The filename variables.tf is a standard/general name for variable files. Terraform knows this filename and can take variables from them directly. If you want to name your variable something else, you can define your variable file while running terraform as
terraform apply -var-file=”<file-path>”
Finally, our file structure looks like:
For Terraform to understand the configuration, it must be first initialized inside the directory that contains our code. Once terraform is initialized it can look into our configuration and create plan to build our resources accordingly. The steps to create any infrastructure with Terraform are; terraform init, terraform plan and terraform apply in that order.
terraform init initializes terraform state inside the directory according to the provider, AWS in this case.
terraform plan does a dry run with the provided instructions and shows the overview of the resources that are going to be built with the provided configuration. If there are errors while in the code somewhere, it shows errors and doesn’t complete the plan.
Apply terraform changes
If the output of the dry run is what we need, we can now go ahead and build our resources using terraform apply. If you log into the AWS console, you should be able to see the EC2 instance we just created.
Terraform state files
If you look inside your directory Terraform, you should be able to see a new file being created, named terraform.tfstate. This file is the terraform state file, which is in the json format that contains the information about all the resources that terraform created.
So now let’s add another block for a second instance as a backend instance of our application in the same file and see how terraform state works. Save the file and hit terraform plan. The main.tf looks like this now;
And variables.tf as:
Terraform looks into its state file and understands that it has already created a web instance and it needs to create the resource for the only block that has been added. That’s why it creates a resource for the resource block that was added recently. Go ahead and run terraform apply to create the resource.
State files allow terraform to complete the deployment of resources if the build process fails for one or more reasons. Terraform can look into the state file and can resume the deployment from where it was interrupted.
Destroying the resource
Now we have understood how the state files work in terraform, we can now go ahead to understand how “destroying” terraform works. When “terraform destroy” is hit, terraform looks into its state file and destroys all the resources that exist in the terraform state file.
There are other operations you could to with terraform destroy using targets which are mentioned in more detail at Destroy Command — How to Destroy Resources from Terraform
Pushing to code to the Github repository
As discussed earlier as well, one of the most fascinating features of IaC is that it can be treated as code. So, let’s put that into practice and create a remote repository to store our code. We are using Github but any other remote repository is just as fine.

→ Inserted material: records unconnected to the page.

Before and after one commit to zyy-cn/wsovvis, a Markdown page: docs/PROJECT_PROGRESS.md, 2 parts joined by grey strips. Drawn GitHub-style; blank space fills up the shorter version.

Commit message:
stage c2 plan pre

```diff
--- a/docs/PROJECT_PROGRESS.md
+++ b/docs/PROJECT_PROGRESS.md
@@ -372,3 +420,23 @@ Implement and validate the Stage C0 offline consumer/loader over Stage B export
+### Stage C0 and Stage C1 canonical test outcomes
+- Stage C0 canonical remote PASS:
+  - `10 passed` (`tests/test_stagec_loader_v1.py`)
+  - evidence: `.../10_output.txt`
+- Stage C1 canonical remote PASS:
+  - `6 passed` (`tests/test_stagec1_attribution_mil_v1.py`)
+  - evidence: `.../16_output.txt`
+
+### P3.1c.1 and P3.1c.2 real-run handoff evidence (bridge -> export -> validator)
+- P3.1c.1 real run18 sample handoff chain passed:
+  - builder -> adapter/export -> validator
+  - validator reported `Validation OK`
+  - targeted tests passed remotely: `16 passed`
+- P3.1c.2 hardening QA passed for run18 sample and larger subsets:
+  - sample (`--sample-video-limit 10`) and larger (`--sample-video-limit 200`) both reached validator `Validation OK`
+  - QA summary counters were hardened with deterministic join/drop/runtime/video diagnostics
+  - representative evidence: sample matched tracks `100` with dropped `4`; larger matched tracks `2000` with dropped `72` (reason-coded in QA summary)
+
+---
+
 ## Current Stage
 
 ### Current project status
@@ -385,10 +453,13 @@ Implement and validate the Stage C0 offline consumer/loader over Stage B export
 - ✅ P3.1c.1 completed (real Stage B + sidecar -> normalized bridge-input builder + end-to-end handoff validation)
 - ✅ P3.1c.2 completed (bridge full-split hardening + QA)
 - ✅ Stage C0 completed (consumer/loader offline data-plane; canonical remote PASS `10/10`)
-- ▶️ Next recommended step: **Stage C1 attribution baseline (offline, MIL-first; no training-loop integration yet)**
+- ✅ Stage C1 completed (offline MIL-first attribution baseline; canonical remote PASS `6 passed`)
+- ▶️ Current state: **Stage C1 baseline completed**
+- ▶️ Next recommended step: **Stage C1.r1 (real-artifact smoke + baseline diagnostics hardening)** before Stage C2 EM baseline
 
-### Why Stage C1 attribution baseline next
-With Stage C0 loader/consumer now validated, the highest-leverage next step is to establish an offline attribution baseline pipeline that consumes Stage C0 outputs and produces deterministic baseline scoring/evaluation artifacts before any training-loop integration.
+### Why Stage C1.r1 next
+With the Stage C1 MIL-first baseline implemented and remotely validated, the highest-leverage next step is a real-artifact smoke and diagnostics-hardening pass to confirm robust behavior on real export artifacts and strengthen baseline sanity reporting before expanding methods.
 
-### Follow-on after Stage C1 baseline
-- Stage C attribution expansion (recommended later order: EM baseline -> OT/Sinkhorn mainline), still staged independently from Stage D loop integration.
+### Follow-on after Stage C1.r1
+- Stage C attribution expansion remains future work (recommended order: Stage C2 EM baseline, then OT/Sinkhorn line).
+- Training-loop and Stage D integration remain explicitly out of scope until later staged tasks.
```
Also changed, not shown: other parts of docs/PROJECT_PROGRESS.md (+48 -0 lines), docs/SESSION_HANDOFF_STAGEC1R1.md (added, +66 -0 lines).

Before pushing our changes to Github, let’s create a README.md file with details about our code and how to run the code.
Contents of README.md
Let’s create a repository on github and initialize it in our directory.
There you go ! You built your first infrastructure on AWS using terraform.
Now that we have looked into the basics, let’s move to better practices and more advanced stuff.